I want to go first to Mr. Garcia-Pedrosa. Is the family going to turn over Elian to his father and when are they going to do that, sir?
Jose Garcia-Pedrosa, attorney for Miami relatives: Mr. Schieffer, the family has always abided by the law. That's been of course our advice. We're officers of the court.
I think the family has made clear to the INS that they can come pick up the boy now. The door won't even be locked. But before they do so, not only do we think he should have his day in court - which he's never had - but if they're going to proceed and hire these psychologists and psychiatrists, we think they should ask them the question of whether that's the right thing to do.
Schieffer: Well, if they don't do that, then I think that Tuesday is sort of the time that the attorney general says she wants to see him. Will they still surrender the boy?
Garcia-Pedrosa: Absolutely. They have done that - said that all along. If the INS comes to get the boy, they will not interfere in any way.
Schieffer: All right. And Mr. Serrano, you talked to the father, as I understand it, this week. Talk a little bit about his state of mind right now. And let me also ask you, does he plan to stay in this country with the child until the court appeals have been taken care of?
Rep. Jose Serrano (D-NY): Well, I found him to be a very quiet and humble man who at times was very subdued, just wanted to implore that I help him in getting his child back.
The only time he raised his voice or even showed any kind of anger was when he spoke about the situation in Miami where he felt that people just did not understand that he loved his child. He wants to take the child back as soon as the government will allow him to.

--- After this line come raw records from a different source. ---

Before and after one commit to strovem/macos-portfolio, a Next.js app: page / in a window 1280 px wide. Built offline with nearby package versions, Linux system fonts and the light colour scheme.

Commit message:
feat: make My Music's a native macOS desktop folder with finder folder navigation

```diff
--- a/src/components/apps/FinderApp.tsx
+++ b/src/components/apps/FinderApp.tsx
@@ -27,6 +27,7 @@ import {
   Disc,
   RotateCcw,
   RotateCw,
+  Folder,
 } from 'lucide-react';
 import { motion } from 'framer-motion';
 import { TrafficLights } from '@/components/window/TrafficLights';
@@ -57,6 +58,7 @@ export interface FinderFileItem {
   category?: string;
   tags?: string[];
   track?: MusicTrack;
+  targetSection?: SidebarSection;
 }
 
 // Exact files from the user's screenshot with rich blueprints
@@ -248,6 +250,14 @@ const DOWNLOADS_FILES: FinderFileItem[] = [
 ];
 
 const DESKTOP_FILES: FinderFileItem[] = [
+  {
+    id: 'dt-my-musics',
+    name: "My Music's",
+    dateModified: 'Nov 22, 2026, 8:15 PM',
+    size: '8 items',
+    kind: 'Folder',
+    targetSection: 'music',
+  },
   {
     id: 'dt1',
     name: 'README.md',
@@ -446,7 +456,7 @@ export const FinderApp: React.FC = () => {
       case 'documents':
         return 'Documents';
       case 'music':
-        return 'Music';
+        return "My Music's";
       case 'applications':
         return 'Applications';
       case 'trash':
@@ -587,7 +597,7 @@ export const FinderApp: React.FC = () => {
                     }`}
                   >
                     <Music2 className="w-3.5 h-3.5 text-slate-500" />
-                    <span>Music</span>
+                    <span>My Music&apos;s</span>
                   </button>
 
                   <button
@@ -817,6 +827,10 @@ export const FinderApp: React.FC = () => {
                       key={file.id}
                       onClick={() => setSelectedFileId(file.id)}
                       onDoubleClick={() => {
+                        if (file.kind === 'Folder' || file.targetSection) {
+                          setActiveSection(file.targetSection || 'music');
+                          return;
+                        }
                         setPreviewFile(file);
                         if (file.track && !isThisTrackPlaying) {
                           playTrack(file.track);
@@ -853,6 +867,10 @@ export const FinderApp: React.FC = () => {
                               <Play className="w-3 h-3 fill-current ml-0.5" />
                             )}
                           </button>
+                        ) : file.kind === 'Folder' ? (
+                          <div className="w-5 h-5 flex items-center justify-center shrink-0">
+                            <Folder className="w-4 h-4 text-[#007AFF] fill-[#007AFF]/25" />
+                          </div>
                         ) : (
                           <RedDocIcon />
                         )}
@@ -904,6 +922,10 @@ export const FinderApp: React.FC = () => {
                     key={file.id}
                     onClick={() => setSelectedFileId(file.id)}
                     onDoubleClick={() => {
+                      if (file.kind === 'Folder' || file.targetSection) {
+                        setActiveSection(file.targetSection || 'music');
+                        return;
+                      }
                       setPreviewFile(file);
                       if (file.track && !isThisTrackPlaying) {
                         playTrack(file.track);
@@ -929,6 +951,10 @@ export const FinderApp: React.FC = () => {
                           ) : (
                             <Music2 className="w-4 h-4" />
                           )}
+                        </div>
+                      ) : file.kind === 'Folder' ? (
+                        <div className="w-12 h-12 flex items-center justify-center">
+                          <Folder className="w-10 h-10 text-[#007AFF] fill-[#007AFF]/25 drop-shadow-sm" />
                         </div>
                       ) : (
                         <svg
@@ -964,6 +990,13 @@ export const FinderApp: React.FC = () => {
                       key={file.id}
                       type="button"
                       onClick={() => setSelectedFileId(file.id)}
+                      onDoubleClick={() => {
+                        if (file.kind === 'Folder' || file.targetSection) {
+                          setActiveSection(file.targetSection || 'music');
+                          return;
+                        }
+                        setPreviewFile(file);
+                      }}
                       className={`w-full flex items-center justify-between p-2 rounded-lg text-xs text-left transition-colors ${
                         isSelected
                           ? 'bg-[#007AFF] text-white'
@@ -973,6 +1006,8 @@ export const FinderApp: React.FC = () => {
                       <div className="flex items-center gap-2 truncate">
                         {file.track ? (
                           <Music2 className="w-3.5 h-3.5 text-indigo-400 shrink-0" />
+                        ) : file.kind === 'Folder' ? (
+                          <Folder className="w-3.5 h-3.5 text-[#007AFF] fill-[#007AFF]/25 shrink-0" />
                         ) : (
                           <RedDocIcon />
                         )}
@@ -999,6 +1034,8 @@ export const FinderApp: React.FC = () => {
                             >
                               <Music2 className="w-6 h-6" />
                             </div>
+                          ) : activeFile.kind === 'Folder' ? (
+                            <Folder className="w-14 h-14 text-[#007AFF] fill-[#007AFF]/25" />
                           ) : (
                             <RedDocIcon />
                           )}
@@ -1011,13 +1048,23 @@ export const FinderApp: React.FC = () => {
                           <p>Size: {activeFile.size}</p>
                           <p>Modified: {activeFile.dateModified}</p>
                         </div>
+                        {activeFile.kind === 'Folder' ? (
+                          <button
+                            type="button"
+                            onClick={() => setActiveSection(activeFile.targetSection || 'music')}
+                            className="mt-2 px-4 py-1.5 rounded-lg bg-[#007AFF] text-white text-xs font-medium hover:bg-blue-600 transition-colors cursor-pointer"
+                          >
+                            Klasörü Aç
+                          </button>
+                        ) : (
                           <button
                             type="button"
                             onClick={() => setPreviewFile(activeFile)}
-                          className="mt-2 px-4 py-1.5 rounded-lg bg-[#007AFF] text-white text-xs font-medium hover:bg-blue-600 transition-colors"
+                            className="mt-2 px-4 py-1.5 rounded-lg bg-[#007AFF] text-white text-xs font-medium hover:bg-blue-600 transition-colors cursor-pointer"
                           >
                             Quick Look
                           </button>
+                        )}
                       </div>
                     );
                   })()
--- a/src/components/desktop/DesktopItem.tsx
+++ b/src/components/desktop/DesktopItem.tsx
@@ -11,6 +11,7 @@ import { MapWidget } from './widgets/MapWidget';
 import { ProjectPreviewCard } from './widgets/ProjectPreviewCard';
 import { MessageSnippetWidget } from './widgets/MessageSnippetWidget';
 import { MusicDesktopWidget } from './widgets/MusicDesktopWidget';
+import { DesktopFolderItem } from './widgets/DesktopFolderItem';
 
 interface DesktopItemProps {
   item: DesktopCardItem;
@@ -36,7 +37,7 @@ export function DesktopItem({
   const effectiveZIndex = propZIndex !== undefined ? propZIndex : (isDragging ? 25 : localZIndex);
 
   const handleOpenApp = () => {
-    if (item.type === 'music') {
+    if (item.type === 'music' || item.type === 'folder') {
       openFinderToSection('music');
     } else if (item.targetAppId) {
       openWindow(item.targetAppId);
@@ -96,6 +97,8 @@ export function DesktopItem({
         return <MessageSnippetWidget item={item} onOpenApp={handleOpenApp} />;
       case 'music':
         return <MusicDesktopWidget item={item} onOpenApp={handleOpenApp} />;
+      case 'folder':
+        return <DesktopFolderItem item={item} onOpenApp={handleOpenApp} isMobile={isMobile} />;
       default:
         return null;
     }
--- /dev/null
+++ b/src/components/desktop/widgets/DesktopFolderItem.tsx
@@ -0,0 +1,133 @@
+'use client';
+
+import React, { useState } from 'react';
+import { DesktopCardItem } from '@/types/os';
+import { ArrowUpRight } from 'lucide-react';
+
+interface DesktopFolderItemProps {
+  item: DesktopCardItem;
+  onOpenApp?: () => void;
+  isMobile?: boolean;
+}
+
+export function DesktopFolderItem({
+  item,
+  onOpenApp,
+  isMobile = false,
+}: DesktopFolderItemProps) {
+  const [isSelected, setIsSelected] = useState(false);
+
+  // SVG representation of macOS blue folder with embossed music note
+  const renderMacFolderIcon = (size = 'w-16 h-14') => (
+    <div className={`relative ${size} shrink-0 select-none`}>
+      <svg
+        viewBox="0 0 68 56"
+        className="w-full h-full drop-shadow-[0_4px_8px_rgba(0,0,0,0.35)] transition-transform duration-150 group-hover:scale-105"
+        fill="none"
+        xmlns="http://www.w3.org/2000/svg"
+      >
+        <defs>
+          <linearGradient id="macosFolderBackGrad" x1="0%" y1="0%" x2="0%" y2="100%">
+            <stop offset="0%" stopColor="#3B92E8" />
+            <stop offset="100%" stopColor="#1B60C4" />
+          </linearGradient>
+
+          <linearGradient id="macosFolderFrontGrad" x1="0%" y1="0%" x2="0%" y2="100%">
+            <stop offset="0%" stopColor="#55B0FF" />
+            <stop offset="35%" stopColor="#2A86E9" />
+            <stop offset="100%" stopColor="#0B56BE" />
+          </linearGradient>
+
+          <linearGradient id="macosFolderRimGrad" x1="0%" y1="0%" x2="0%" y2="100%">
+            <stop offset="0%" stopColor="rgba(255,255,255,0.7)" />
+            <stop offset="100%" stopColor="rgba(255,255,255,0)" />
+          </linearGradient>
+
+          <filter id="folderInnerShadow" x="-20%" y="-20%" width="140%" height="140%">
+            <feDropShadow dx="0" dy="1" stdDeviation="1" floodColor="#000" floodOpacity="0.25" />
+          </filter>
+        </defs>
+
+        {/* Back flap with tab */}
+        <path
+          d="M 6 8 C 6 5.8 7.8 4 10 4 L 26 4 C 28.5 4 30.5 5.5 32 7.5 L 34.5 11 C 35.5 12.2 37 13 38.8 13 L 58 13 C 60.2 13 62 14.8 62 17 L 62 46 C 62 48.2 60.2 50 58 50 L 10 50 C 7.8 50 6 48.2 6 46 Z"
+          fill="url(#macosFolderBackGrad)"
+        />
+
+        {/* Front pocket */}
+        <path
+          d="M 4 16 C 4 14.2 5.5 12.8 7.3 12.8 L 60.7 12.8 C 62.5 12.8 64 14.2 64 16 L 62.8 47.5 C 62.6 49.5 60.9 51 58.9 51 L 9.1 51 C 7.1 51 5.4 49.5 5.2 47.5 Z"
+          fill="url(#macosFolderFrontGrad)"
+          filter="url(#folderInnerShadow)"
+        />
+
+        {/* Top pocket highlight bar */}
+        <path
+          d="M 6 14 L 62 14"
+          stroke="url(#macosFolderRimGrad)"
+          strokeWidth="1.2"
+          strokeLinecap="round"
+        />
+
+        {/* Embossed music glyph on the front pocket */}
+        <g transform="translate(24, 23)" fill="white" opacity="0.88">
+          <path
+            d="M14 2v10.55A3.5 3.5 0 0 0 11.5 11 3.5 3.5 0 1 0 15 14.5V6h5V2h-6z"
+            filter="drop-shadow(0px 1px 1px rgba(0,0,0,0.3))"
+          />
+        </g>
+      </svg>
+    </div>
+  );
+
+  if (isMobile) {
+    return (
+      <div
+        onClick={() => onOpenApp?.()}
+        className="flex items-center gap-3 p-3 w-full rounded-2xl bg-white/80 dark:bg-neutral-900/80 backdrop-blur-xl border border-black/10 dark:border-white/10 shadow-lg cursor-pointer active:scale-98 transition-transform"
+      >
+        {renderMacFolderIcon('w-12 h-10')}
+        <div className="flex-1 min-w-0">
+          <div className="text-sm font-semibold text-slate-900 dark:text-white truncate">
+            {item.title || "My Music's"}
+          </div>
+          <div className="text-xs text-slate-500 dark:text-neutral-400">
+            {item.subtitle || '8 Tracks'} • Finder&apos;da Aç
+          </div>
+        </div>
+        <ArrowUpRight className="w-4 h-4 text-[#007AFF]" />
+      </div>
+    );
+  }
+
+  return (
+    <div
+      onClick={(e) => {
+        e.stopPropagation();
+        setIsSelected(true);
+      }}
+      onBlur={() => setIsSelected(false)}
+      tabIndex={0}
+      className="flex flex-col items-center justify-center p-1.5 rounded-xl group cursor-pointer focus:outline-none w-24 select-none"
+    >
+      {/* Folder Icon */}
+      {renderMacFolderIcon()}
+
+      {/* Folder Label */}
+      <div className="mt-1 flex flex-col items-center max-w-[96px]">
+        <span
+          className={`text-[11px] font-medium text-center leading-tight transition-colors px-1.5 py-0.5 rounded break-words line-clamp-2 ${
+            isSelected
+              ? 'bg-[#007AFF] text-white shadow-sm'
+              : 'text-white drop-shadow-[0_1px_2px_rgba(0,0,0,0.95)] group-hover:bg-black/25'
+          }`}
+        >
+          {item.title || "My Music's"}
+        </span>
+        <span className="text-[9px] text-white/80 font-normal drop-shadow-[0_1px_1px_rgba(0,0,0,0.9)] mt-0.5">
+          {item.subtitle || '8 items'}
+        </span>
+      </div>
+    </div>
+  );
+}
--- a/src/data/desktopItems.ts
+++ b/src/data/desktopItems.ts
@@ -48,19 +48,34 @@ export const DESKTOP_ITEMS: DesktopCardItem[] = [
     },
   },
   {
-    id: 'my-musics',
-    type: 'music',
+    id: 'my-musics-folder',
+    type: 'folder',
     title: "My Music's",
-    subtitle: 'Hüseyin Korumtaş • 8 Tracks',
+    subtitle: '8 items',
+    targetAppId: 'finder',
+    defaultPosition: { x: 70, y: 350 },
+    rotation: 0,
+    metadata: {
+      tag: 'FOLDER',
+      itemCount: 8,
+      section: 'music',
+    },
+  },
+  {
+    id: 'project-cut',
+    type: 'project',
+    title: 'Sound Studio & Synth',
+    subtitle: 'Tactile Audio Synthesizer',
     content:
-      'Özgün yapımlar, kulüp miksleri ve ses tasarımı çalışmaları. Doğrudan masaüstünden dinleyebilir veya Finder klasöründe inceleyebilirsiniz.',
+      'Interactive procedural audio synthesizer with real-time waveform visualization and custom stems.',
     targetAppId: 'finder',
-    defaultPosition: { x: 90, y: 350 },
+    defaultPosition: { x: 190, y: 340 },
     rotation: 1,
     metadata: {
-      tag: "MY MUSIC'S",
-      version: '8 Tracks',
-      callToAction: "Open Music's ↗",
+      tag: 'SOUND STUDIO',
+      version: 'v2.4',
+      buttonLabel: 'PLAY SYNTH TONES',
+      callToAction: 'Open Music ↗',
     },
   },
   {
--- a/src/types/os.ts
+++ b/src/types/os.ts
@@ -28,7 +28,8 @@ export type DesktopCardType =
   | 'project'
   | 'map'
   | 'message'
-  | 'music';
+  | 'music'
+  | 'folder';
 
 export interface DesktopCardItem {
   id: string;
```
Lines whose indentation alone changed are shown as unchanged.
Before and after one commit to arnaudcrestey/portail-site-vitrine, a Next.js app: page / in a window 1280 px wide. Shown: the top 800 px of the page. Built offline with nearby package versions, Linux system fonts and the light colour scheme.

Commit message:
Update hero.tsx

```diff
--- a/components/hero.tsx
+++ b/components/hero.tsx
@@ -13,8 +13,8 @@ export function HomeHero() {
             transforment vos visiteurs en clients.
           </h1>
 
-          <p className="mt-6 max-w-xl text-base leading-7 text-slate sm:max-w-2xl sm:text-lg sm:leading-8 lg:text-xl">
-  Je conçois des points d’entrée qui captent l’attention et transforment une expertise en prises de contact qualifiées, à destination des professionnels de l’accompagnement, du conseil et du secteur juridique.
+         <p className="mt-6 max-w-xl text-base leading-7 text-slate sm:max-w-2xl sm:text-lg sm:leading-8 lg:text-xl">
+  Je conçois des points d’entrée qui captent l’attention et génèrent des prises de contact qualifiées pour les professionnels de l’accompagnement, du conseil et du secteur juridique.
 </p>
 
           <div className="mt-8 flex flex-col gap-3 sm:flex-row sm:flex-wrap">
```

He wants to abide by what he has to in this country, but he doesn't understand why this is happening.
And the most dramatic moment - and by the way, most of the time that I was with him, I was alone with him, and the most dramatic moment was when he said to me: I know of you in Cuba, and I know that you have power in this country. What do I need to do to convince Americans that I love my child and that I want my child with me?
And then the rest of the time he was showing me pictures of Elian playing his stepmother, with his cousins, with family, and he's showing me the pictures and he says to me, "You know, Serrano, these pictures were taken prior to this. These are not made-up photos. And here's a child who was happy, who was loved, and we want him back."
Gloria Borger, U.S. News & World Report: Mr. Holder, listening to Mr. Garcia-Pedrosa, it sounds like he wants federal marshals to come to the house to get Elian and bring him away. Is that what you want?
Eric Holder, Deputy Attorney General: No, that is not what we want. It is entirely possible. We'll obviously talk to the psychologists after they've had a chance to speak with Mr. Gonzalez today, the relatives in Miami tomorrow, and come up with what we think is an appropriate order.
It is possible, however - and I'd like to hear what his reaction would be - that the order from the INS will be to bring Elian to a neutral site so that the reunification could occur there.
Borger: Well, Mr. Garcia-Pedrosa, would you bring Elian to a neutral site?
Garcia-Pedrosa: Under certain circumstances. Lazaro has said that he would. But I think the question that INS has to answer is why would you not ask these experts, psychiatrists and psychologists, the threshold question: is this in the best interest of the boy, is this going to harm the boy - rather than simply asking them, "Listen, we have arrived at a predetermined conclusion or outcome, how do we implement that decision?" That's not right.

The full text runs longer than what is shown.